The theatre was preserved under boggy water for hundreds of years, until building work on Bankside uncovered the theatre.
I’m sure it was an amazing find, but the exhibition is pretty pointless.
When the theatre was discovered, archeologists worked to excavate the theatre – but due to timing and budgetary constraints (along with the fact the surrounding ground began to crack as it was slowly exposed to air), the theatre was covered over once more with water.
And that’s how it stands today. With the theatre’s perimeter highlighted by red strip lighting.
In fact, the whole exhibition is a temporary one – whilst they try and find the funds to restore the theatre properly.
And don’t you know it – the entire film you’re shown is a desperate plea for money – showing famous actors begging for money to camera, in an attempt to save England’s Rose (surely they could just club together and fund the excavation outright…?!)

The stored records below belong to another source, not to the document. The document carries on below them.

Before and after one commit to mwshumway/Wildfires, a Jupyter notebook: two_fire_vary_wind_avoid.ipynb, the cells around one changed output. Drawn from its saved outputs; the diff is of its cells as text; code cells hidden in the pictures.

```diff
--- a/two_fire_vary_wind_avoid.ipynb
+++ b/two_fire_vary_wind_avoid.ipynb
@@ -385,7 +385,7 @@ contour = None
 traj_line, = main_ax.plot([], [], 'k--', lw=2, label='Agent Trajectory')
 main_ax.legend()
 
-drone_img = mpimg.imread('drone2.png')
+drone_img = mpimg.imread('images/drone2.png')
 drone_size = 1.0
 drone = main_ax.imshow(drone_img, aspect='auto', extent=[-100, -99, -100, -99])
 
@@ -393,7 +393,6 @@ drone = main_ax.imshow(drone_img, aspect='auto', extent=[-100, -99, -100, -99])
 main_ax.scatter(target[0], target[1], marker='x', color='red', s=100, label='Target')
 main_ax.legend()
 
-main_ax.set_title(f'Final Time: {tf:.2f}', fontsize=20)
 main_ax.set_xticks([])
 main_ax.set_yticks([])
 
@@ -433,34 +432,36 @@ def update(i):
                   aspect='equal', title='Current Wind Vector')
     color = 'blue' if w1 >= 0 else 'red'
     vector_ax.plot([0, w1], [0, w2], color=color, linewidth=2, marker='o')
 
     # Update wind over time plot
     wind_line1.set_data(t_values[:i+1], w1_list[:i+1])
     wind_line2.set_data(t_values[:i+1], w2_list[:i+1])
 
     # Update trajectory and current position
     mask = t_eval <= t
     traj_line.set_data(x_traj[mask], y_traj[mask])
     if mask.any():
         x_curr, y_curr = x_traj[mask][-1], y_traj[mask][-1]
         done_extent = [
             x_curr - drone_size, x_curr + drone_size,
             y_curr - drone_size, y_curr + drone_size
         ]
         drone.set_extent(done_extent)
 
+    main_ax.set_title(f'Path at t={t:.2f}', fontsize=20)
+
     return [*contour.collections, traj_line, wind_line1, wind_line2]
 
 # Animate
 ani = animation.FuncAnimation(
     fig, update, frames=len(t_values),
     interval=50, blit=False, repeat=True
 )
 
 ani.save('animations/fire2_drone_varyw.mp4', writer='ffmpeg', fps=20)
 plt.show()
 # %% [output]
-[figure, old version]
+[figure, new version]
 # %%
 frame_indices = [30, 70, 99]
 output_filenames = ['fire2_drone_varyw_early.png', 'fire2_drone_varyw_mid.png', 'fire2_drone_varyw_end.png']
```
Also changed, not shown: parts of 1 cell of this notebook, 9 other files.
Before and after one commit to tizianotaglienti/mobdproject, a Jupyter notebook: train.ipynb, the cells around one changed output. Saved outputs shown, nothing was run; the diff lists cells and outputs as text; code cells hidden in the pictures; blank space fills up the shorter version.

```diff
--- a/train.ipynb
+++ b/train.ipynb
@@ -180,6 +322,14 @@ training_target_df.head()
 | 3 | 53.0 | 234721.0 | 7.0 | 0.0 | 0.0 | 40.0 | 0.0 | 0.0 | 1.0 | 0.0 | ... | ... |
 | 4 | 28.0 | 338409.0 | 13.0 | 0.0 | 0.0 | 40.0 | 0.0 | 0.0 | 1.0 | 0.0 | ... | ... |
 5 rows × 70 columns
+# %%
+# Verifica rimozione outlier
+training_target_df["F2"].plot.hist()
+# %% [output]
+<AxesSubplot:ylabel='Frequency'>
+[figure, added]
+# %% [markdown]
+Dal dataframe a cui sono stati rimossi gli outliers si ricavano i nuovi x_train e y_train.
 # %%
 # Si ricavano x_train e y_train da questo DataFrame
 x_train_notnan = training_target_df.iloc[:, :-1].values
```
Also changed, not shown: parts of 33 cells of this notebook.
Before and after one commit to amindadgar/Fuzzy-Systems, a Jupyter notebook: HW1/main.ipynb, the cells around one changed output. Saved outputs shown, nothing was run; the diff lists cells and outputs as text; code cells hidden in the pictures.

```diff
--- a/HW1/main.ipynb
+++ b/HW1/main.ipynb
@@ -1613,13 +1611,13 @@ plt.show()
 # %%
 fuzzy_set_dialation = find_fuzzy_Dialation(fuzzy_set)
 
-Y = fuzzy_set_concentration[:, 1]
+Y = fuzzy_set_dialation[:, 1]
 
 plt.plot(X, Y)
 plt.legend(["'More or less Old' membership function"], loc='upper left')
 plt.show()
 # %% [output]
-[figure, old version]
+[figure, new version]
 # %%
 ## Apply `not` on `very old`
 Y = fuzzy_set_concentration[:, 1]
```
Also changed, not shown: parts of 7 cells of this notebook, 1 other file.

Here’s some of the known Elizabethan theatres of the day:
FIVE FACTS (bit of a struggle with this one!)
#1. The Rose Theatre layout actually provided the inspiration for the main blueprints of the new Globe Theatre. So far so good, except the Globe and the Rose were huge rivals – competing every step of the way in Bankside’s theatre game.
#2. The discovery of the Rose was around my birthday, in the summer of 1989. Actors, scholars and the general public rallied to protect the site from demolition – with an atmosphere a bit like a street carnival. The rally even included the last public performance by Laurence Olivier.
#3. Elizabethan actor Edward Alleyn ran the theatre between 1592 and 1597, retiring a wealthy man and founding the College of God’s Gift (now Dulwich College.)
#4. The Rose’s success encouraged other theatres to be built on the Bankside, including the Swan in 1595 and the Globe in 1599.
#5. Despite being a very small space, Elizabethan audiences expected to be crowded – and it’s estimated that nearly 2500 people were squashed in for a single performance, with 700 of those each paying to squeeze into the yard for an admission rate of one penny.
2. Churchill War Rooms
3. Cinema Museum
4. Dennis Sever’s House
5. Dr Johnson’s house
6. Design Museum
7. Down House
8. The Geffrye Museum
9. London Film Museum
10. London Transport Museum
11. Mansion House
12. Brunel Museum
13. Museum of the Order of St John
14. Musical Museum
15. Old Operating Theatre Museum & Herb Garret
16. Pollock’s Toy Museum
17. Rose Theatre exhibition
18. Fashion and Textile Museum
19. Royal College of Music Archives and Museum of Instruments
20. Sherlock Holmes Museum
21. Twinings Museum
22. V&A Museum of Childhood
23. Bank of England museum
24. The Stephens Museum